Bladder Cancer Survival Rate: An Introduction
The bladder cancer
survival rate indicates the percentage of people with a certain type and stage of bladder cancer who survive the disease for a specific period of time after their diagnosis. In most cases, statistics refer to the 5-year bladder cancer survival rate. The 5-year bladder cancer survival rate is the percentage of people who are alive 5 years after a bladder cancer diagnosis
, whether they have few or no signs or symptoms of bladder cancer, are free of disease, or are having treatment for bladder cancer. The bladder cancer survival rate is based on large groups of people, and it cannot be used to predict what will happen to a particular patient. No two patients are exactly alike, and bladder cancer treatment
and responses to treatment vary greatly.
Factors Influencing the Bladder Cancer Survival Rate
In general, the bladder cancer survival rate will depend on:
- The stage of bladder cancer (bladder cancer in the early stages can often be cured)
- The type of bladder cancer cells and how they look under a microscope
- The patient's age and general health.
Overall Bladder Cancer Survival Rate
Survival rates can be calculated by different methods for different purposes. The bladder cancer survival rate presented here is based on the relative survival rate. The relative survival rate measures the survival of bladder cancer patients in comparison to the general population to estimate the effect of cancer. The overall 5-year relative bladder cancer survival rate for 1995 to 2001 was 81.8 percent.

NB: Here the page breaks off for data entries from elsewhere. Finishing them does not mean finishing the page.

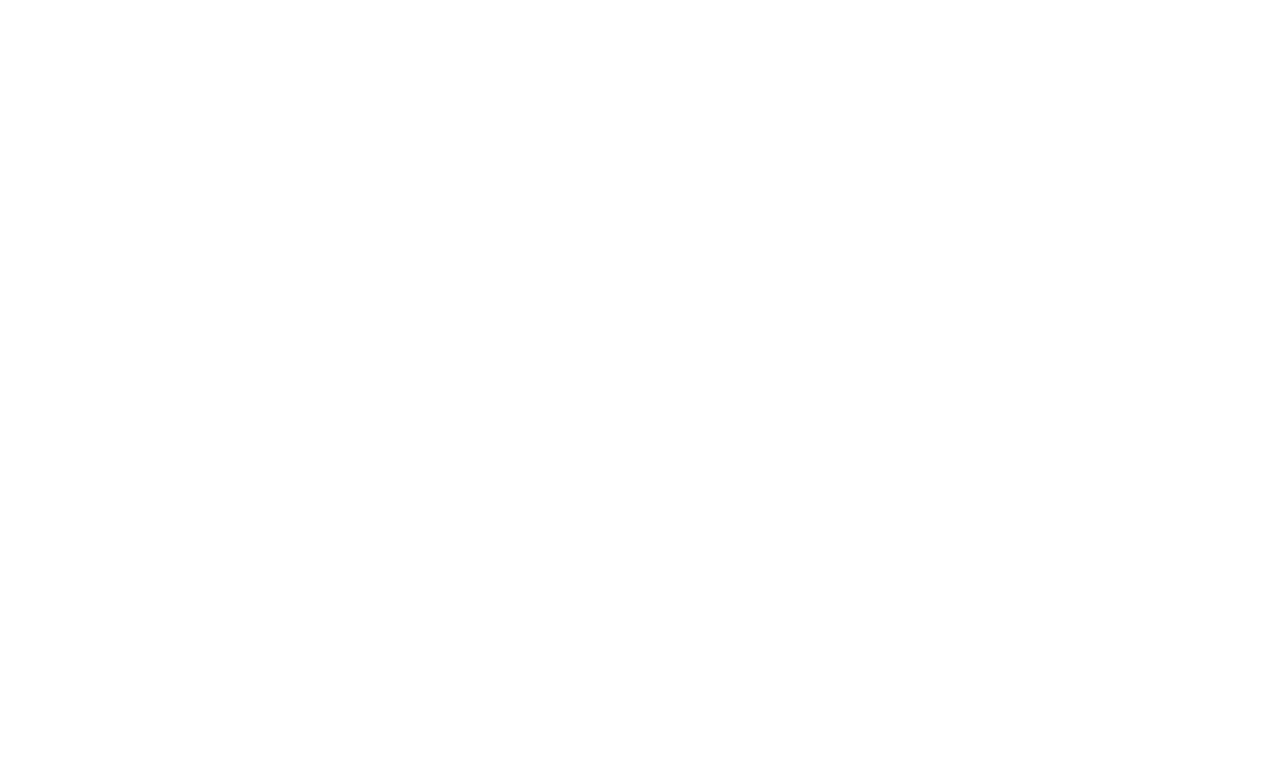
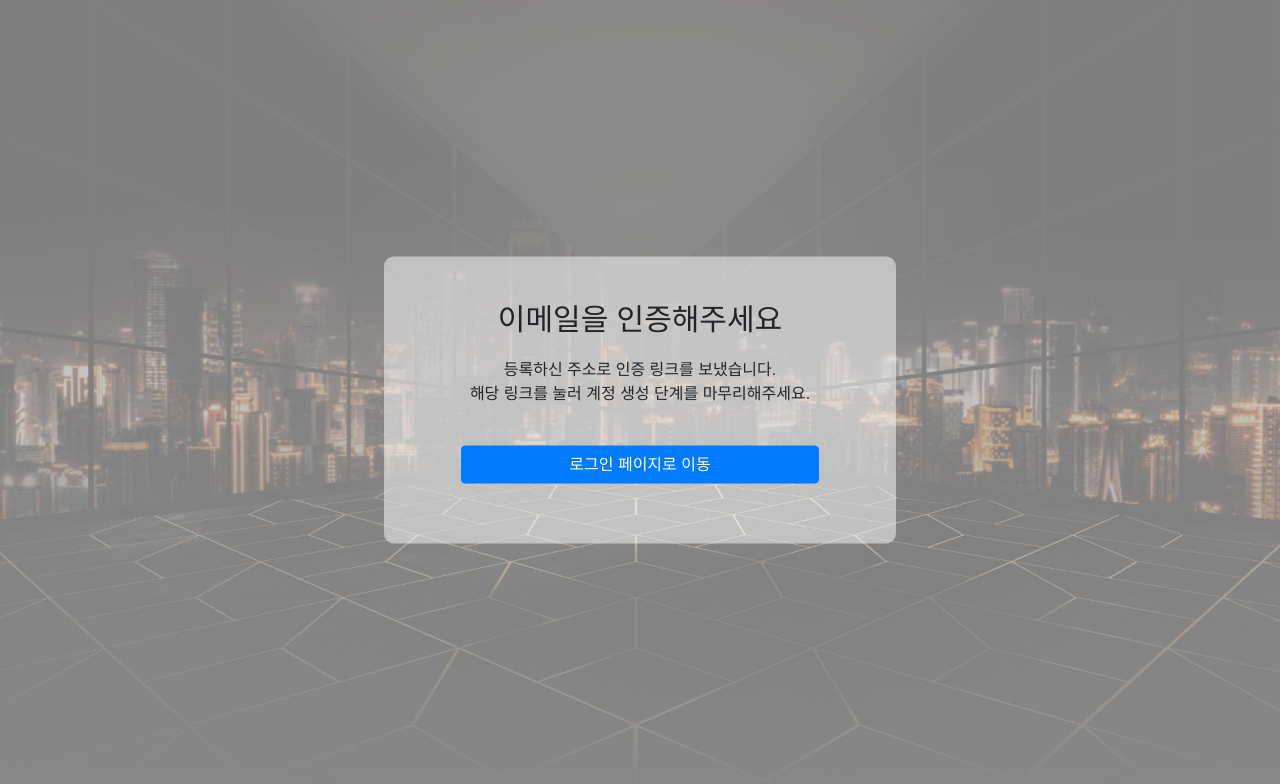
Before and after one commit to westofsky/WIES_MINI, a Vue app in the folder client/: page /checkemail in a window 1280 px wide. Shown: the top 784 px of the page. Built offline with nearby package versions, Linux system fonts and the light colour scheme.

Commit message:
Add CheckEmail.vue

```diff
--- /dev/null
+++ b/client/src/components/CheckEmail.vue
@@ -0,0 +1,48 @@
+<template>
+	<div class="CheckEmail">
+		<p>이메일을 인증해주세요</p>
+		<div class = "explain_area">
+			등록하신 {{input_email}} 주소로 인증 링크를 보냈습니다.<br>
+			해당 링크를 눌러 계정 생성 단계를 마무리해주세요.
+			<b-button @click="onCheckEmailClicked" class="checkemail-ok-btn" variant="primary">
+				로그인 페이지로 이동
+			</b-button>
+		</div>
+	</div>
+</template>
+<script>
+	export default{
+		name: "CheckEmail",
+		props:{
+			input_email:{
+				type: String,
+				defualt: ''
+			}
+		},
+		data(){
+
+		},
+		methods:{
+			onCheckEmailClicked(){
+				// 이걸로 페이지 이동하면 왜 로그인 페이지에서 작동이 안될까
+				this.$router.push('/login');
+			}
+		}
+	}
+</script>
+<style>
+	p{
+		font-size: 30px;
+	}
+	explain_area{
+		width: 70%;
+		text-align: left;
+		margin: 0 auto;
+	}
+    .checkemail-ok-btn{
+		width: 70%;
+		margin-top: 40px;
+		margin-bottom: 20px;
+		text-align: center;
+    }
+</style>
--- a/client/src/components/Register.vue
+++ b/client/src/components/Register.vue
@@ -36,7 +36,11 @@
 					user_password : this.password
 				}).then((res) => {
 					if (res.data.success == true) {
-						this.$router.push('/login')  // 로그인한 뒤 메인 페이지로 이동시켜야함
+						// 인증 이메일 전송 구현 필요
+
+
+						// 인증 이메일 확인 창으로 넘어가기
+						this.$router.push({name: 'CheckEmail', params: {input_email: this.email}});
 					}
 					if (res.data.success == false) {
 						alert(res.data.message);
--- a/client/src/router/index.js
+++ b/client/src/router/index.js
@@ -5,6 +5,7 @@
 import Home from '../components/Home.vue'
 import Login from '../components/Login.vue'
 import Register from '../components/Register.vue'
+import CheckEmail from '../components/CheckEmail.vue'
 
 Vue.use(VueRouter)
 
@@ -17,17 +18,23 @@
 			{
 				path: '/',
 				name: 'Home',
-				component: Home,
+				component: Home
 			},
 			{
 				path: '/login',
 				name: 'Login',
-				component: Login,
+				component: Login
 			},
 			{
 				path: '/register',
 				name: 'Register',
-				component: Register,
+				component: Register
+			},
+			{
+				path: '/checkemail',
+				name: 'CheckEmail',
+				component: CheckEmail,
+				props: true
 			}
 		]
 	},
```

The 5-year relative bladder cancer survival rates by race and sex were:
- 84.3 percent for Caucasian men
- 78.6 percent for Caucasian women
- 69.7 percent for African American men
- 53.9 percent for African American women.